- _Problem_
Where does the word "body" occur in the data below? Copy each line that holds it.

──────── Dataset excerpts

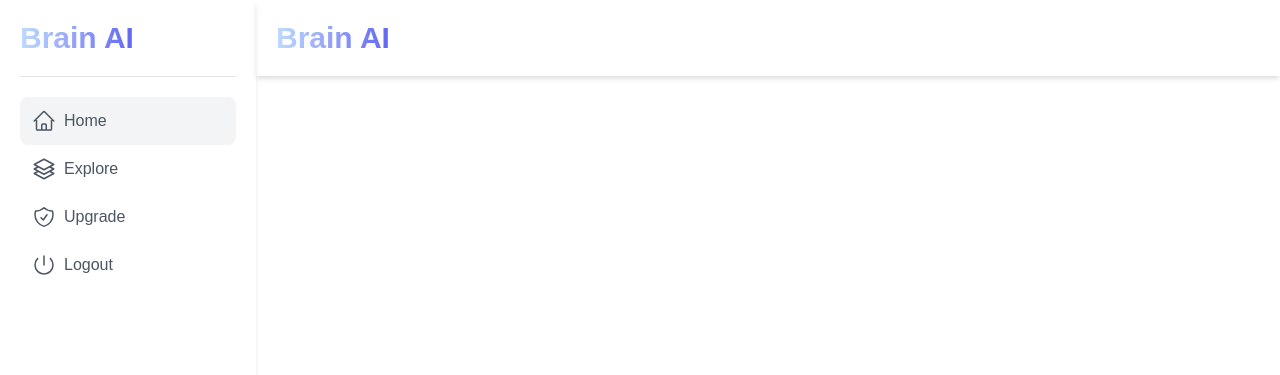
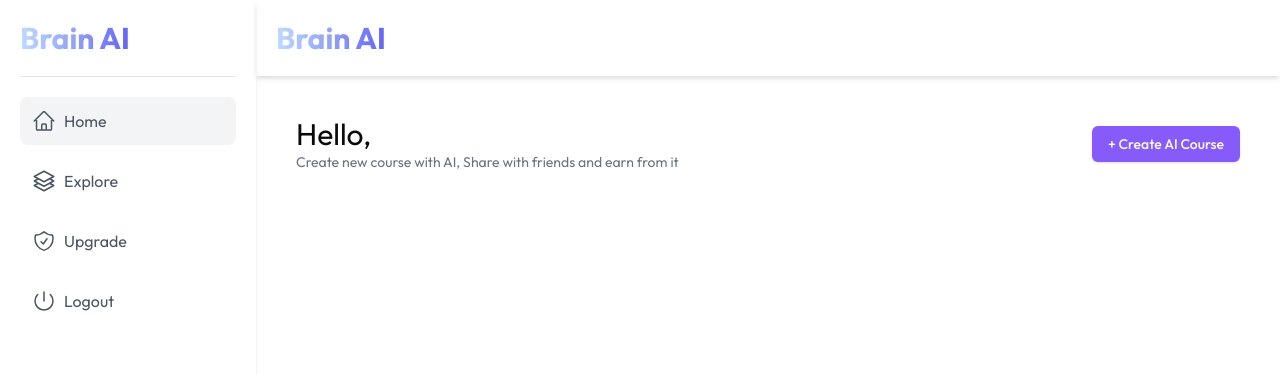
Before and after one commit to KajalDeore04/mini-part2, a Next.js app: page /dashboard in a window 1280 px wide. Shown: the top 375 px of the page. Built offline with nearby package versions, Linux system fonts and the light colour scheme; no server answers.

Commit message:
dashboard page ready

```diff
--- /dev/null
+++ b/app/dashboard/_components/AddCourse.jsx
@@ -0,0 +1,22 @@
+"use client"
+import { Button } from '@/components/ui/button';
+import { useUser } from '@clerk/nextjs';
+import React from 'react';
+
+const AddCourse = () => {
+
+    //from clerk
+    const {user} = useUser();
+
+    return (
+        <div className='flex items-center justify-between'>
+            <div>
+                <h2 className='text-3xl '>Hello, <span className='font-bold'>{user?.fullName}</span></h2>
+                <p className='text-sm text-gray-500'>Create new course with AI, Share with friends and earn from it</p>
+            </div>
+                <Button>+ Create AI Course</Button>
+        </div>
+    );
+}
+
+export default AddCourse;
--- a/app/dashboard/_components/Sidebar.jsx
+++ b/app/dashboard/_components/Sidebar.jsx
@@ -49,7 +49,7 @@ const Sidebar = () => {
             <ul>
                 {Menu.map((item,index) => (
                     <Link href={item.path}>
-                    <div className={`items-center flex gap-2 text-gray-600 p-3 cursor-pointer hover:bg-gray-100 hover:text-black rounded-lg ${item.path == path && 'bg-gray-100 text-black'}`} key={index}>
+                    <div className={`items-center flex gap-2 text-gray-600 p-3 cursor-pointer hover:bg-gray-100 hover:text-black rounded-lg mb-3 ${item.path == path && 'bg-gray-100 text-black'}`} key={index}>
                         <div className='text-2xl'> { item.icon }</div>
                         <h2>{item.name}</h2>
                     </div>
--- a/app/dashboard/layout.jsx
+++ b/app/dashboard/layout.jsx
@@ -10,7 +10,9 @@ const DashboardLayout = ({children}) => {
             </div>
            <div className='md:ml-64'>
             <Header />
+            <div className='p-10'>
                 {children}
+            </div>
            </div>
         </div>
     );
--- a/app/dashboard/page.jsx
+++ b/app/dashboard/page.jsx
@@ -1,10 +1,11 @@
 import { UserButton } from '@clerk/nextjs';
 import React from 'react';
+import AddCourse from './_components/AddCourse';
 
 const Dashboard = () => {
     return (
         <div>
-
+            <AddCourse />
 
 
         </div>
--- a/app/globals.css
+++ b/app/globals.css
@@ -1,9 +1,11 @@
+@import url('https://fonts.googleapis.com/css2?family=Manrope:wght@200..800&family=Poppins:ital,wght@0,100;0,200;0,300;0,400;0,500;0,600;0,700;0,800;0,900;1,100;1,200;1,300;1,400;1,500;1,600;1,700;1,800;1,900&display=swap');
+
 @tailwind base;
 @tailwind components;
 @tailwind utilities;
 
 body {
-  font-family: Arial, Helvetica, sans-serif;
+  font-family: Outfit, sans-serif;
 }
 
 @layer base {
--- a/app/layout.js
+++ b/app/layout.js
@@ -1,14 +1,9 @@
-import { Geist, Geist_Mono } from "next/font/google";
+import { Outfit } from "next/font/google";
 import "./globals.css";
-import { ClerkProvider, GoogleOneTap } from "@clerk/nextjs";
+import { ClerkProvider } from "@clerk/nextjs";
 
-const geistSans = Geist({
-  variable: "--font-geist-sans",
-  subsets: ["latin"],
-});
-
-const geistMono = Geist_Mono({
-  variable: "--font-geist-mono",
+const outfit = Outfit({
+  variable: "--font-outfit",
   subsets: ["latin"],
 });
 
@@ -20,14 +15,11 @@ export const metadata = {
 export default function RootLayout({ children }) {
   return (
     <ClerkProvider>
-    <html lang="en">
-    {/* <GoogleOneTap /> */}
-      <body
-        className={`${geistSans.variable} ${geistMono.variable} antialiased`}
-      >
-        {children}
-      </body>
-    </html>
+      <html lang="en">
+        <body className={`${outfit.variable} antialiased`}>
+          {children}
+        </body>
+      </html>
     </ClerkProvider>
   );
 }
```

────────────────

- _Task solution_
 body {
-      <body
-      </body>
+        <body className={`${outfit.variable} antialiased`}>
+        </body>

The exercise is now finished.